> Exercise brief:
Only an exact copy of the records below will serve as the answer.

> Data in this exercise:
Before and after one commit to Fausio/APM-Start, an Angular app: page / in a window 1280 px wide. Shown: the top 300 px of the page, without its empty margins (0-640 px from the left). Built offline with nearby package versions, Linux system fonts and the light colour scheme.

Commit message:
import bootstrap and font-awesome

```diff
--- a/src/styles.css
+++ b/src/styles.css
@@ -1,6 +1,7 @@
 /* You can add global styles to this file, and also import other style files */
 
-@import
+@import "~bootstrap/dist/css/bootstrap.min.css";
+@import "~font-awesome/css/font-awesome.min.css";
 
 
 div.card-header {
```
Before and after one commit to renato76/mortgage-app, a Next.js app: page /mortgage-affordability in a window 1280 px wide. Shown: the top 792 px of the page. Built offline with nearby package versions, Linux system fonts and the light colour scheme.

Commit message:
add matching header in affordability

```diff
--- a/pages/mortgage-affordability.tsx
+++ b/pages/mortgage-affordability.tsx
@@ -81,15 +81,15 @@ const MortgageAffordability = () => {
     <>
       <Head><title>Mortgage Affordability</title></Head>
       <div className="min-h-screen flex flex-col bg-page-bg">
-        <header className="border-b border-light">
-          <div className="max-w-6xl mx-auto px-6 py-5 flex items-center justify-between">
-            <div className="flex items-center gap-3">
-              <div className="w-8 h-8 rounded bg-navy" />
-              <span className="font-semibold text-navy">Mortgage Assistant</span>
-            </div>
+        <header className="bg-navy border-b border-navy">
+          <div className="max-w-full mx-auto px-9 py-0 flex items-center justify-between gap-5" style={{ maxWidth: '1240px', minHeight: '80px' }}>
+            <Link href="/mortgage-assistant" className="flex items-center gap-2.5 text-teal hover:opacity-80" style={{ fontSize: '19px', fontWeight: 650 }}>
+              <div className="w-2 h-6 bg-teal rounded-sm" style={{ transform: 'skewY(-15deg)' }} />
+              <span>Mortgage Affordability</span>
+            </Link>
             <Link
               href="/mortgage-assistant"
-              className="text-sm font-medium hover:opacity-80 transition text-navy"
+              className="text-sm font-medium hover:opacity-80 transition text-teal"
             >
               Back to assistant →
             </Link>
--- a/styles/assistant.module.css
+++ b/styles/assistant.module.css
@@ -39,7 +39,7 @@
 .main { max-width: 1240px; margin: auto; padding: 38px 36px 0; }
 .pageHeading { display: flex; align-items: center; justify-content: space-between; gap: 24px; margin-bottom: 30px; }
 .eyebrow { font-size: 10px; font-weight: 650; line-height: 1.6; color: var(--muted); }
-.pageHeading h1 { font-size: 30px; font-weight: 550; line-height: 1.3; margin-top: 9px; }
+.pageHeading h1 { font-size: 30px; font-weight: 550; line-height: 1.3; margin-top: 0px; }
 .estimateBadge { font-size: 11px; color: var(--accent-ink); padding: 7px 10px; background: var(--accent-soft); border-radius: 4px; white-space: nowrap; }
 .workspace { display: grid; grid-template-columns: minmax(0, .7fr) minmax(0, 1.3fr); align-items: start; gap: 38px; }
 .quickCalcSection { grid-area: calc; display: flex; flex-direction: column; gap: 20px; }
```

> Task output:
Before and after one commit to Fausio/APM-Start, an Angular app: page / in a window 1280 px wide. Shown: the top 300 px of the page, without its empty margins (0-640 px from the left). Built offline with nearby package versions, Linux system fonts and the light colour scheme.

Commit message:
import bootstrap and font-awesome

```diff
--- a/src/styles.css
+++ b/src/styles.css
@@ -1,6 +1,7 @@
 /* You can add global styles to this file, and also import other style files */
 
-@import
+@import "~bootstrap/dist/css/bootstrap.min.css";
+@import "~font-awesome/css/font-awesome.min.css";
 
 
 div.card-header {
```
Before and after one commit to renato76/mortgage-app, a Next.js app: page /mortgage-affordability in a window 1280 px wide. Shown: the top 792 px of the page. Built offline with nearby package versions, Linux system fonts and the light colour scheme.

Commit message:
add matching header in affordability

```diff
--- a/pages/mortgage-affordability.tsx
+++ b/pages/mortgage-affordability.tsx
@@ -81,15 +81,15 @@ const MortgageAffordability = () => {
     <>
       <Head><title>Mortgage Affordability</title></Head>
       <div className="min-h-screen flex flex-col bg-page-bg">
-        <header className="border-b border-light">
-          <div className="max-w-6xl mx-auto px-6 py-5 flex items-center justify-between">
-            <div className="flex items-center gap-3">
-              <div className="w-8 h-8 rounded bg-navy" />
-              <span className="font-semibold text-navy">Mortgage Assistant</span>
-            </div>
+        <header className="bg-navy border-b border-navy">
+          <div className="max-w-full mx-auto px-9 py-0 flex items-center justify-between gap-5" style={{ maxWidth: '1240px', minHeight: '80px' }}>
+            <Link href="/mortgage-assistant" className="flex items-center gap-2.5 text-teal hover:opacity-80" style={{ fontSize: '19px', fontWeight: 650 }}>
+              <div className="w-2 h-6 bg-teal rounded-sm" style={{ transform: 'skewY(-15deg)' }} />
+              <span>Mortgage Affordability</span>
+            </Link>
             <Link
               href="/mortgage-assistant"
-              className="text-sm font-medium hover:opacity-80 transition text-navy"
+              className="text-sm font-medium hover:opacity-80 transition text-teal"
             >
               Back to assistant →
             </Link>
--- a/styles/assistant.module.css
+++ b/styles/assistant.module.css
@@ -39,7 +39,7 @@
 .main { max-width: 1240px; margin: auto; padding: 38px 36px 0; }
 .pageHeading { display: flex; align-items: center; justify-content: space-between; gap: 24px; margin-bottom: 30px; }
 .eyebrow { font-size: 10px; font-weight: 650; line-height: 1.6; color: var(--muted); }
-.pageHeading h1 { font-size: 30px; font-weight: 550; line-height: 1.3; margin-top: 9px; }
+.pageHeading h1 { font-size: 30px; font-weight: 550; line-height: 1.3; margin-top: 0px; }
 .estimateBadge { font-size: 11px; color: var(--accent-ink); padding: 7px 10px; background: var(--accent-soft); border-radius: 4px; white-space: nowrap; }
 .workspace { display: grid; grid-template-columns: minmax(0, .7fr) minmax(0, 1.3fr); align-items: start; gap: 38px; }
 .quickCalcSection { grid-area: calc; display: flex; flex-direction: column; gap: 20px; }
```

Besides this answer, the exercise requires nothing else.